Fresh doubts over reservists' plan
Fresh doubts about the Government's policy of building up the Army's part-time reservists while cutting back the numbers of full-time regular soldiers have been raised by the former head of the armed forces.
General Lord Richards of Herstmonceux, who retired last year as chief of the defence staff, has said that he was sidelined over the plans, which will see the regular Army cut from 102,000 to 82,000 while the reserve is increased from 19,000 to 30,000.
"It was taken out of my direct chain of command, I didn't have anything directly to do with it. I think you could say that's because people knew I wasn't going to be very helpful over it. But I don't know," he said in an interview with Parliament's The House magazine.
He added: "I didn't particularly agree with the reservist strategy - are we calling it a strategy? I think it's a reserves policy.
"There's a big difference between a policy which is: 'That's what you want to do,' and a strategy which actually delivers it. I didn't agree with the reserves policy."
His comments came after the National Audit Office warned earlier this month that there were "significant risks" surrounding the plan, while the current head of the Army, General Sir Peter Wall, has said it could be put in jeopardy if defence spending is cut any further.
Lord Richards echoed critics who have warned that the Army will struggle to recruit the number of reservists it needs.
"It looks to me like there's a risk that the Army will be at 82,000, but the number of active reserves available will not be what the Government had hoped and the Army needs," he said.
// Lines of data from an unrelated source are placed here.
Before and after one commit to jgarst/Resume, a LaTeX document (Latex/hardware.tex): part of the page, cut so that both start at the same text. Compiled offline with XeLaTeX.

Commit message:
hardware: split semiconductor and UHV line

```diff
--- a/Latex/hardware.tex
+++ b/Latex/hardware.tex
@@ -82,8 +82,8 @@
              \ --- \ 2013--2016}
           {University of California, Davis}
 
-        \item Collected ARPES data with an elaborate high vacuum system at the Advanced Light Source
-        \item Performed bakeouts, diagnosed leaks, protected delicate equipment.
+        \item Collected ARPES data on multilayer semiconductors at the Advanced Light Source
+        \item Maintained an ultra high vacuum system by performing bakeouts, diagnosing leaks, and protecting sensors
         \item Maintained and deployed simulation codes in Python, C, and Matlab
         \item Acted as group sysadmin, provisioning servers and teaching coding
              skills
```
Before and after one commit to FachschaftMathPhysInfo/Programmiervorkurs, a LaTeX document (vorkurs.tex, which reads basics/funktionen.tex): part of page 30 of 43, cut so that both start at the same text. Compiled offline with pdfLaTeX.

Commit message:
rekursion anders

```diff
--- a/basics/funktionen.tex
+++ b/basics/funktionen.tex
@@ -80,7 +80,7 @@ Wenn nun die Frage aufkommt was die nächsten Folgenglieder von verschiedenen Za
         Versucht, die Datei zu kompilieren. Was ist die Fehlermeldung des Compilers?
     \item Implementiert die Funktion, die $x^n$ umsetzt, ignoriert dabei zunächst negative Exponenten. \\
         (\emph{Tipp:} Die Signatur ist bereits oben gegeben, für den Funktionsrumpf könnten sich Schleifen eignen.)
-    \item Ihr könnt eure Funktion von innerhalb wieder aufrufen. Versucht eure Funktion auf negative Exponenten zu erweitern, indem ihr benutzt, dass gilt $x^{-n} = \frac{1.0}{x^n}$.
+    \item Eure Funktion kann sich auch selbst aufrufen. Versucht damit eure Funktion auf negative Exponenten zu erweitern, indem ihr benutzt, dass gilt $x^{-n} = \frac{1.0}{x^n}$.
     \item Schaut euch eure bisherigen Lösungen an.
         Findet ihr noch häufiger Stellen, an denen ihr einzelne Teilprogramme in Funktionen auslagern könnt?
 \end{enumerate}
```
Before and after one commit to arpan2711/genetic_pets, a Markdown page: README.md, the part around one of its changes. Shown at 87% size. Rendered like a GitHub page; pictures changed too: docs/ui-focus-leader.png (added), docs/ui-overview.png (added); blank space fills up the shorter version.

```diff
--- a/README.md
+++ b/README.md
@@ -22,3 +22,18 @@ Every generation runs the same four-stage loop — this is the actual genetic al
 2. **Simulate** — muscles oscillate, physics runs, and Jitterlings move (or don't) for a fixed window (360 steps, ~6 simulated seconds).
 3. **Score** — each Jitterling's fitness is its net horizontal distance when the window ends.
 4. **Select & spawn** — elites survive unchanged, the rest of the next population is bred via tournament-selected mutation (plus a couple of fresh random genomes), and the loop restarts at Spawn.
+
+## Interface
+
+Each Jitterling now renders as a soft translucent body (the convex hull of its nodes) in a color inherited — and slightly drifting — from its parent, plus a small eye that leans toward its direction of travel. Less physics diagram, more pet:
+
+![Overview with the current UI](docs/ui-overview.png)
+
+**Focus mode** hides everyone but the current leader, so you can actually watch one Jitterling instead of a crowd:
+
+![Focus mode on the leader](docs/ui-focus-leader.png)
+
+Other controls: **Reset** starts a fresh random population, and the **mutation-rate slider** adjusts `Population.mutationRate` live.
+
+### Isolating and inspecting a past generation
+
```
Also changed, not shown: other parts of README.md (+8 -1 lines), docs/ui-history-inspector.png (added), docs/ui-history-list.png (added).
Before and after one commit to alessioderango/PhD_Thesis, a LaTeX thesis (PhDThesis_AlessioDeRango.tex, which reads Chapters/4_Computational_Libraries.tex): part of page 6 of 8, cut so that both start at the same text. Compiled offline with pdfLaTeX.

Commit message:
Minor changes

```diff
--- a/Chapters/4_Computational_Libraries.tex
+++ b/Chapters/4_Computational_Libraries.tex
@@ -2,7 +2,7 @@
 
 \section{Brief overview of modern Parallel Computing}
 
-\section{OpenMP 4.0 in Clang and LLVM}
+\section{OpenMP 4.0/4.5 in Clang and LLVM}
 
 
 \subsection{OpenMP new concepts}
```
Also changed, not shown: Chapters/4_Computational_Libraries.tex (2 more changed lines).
A spokesman for the Ministry of Defence (MoD) said: "Our armed forces are recognised as some of the best and most capable in the world and the UK has the biggest defence budget in Europe and the second largest in Nato, spending above the Nato target of 2% of GDP on defence.
"Few countries can match the broad spectrum of capabilities that the UK retains. We are radically reforming and revitalising our reserve forces, investing £1.8 billion in better training and equipment and fully integrating them with the rest of the armed forces.
"While increasing the Army reserve from around 19,000 to 30,000 won't happen overnight, we are confident of delivering a reinvigorated reserves by 2018."